Aging and torn discs often go hand-in-hand, due to the changes that can occur as a person grows older. Years of wear and tear can take its toll on the spine and elements of the neck and back can begin to deteriorate. All intervertebral discs experience a certain degree of degeneration, which can increase risk of the development of a torn disc.
Degenerative Changes in Intervertebral Discs
Between the ages of 30 and 50, a person’s intervertebral discs can begin to change. The cartilaginous exterior of a disc (the annulus fibrosus) can begin to weaken, which in turn provides less support to the bony structures in the neck and back (the vertebrae). The jelly-like center of a disc (the nucleus pulposus) can begin to lose water content, which makes the disc less flexible and also provides less support. A weakened annulus fibrosus is susceptible to cracking, which can allow the nucleus pulposus to seep out and enter into the spinal canal. When this occurs, a patient may experience severe pain, muscle weakness, spasms, and tingling if the herniated disc material comes into contact with a spinal nerve root or the spinal cord itself.

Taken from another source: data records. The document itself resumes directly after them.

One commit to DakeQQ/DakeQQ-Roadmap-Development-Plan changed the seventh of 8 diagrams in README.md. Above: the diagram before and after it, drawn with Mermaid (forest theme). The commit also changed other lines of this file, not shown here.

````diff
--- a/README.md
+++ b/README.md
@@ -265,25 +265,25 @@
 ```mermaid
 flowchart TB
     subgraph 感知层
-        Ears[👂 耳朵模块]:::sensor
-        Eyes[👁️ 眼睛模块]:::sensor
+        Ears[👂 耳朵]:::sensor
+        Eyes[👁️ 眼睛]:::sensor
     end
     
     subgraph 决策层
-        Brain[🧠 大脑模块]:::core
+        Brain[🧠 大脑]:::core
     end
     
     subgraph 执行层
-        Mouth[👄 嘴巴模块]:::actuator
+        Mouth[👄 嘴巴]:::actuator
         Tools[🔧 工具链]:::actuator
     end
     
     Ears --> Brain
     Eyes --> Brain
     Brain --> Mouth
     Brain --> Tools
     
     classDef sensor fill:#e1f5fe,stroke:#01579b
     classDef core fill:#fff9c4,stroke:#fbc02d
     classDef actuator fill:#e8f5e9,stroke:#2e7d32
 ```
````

Treatments for Torn Discs
A number of treatment options are available for torn discs, including the following:
- Pain medications
- Hot and/or cold therapy

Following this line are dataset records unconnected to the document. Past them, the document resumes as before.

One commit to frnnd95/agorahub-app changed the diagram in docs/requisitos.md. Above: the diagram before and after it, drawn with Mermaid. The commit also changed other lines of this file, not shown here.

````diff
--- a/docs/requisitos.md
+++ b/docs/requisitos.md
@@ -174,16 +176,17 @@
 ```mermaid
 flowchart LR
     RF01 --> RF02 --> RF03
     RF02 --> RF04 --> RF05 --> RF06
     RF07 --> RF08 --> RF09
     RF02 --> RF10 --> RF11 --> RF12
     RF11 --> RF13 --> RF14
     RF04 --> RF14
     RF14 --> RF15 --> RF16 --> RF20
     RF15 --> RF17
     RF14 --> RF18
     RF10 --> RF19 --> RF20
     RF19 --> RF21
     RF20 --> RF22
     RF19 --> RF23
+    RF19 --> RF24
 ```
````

- Physical therapy
- Behavior modification
- Nutritional supplements
If these conservative and alternative treatments fail to provide relief, a physician or back specialist may recommend surgery. Many individuals may be hesitant about open back surgery and its lengthy recovery. If this sounds like your situation, we invite you to learn more about the minimally invasive, outpatient procedures performed at Laser Spine Institute. Contact us to find out more about our safe and effective procedures, and to receive a free MRI or CT scan review.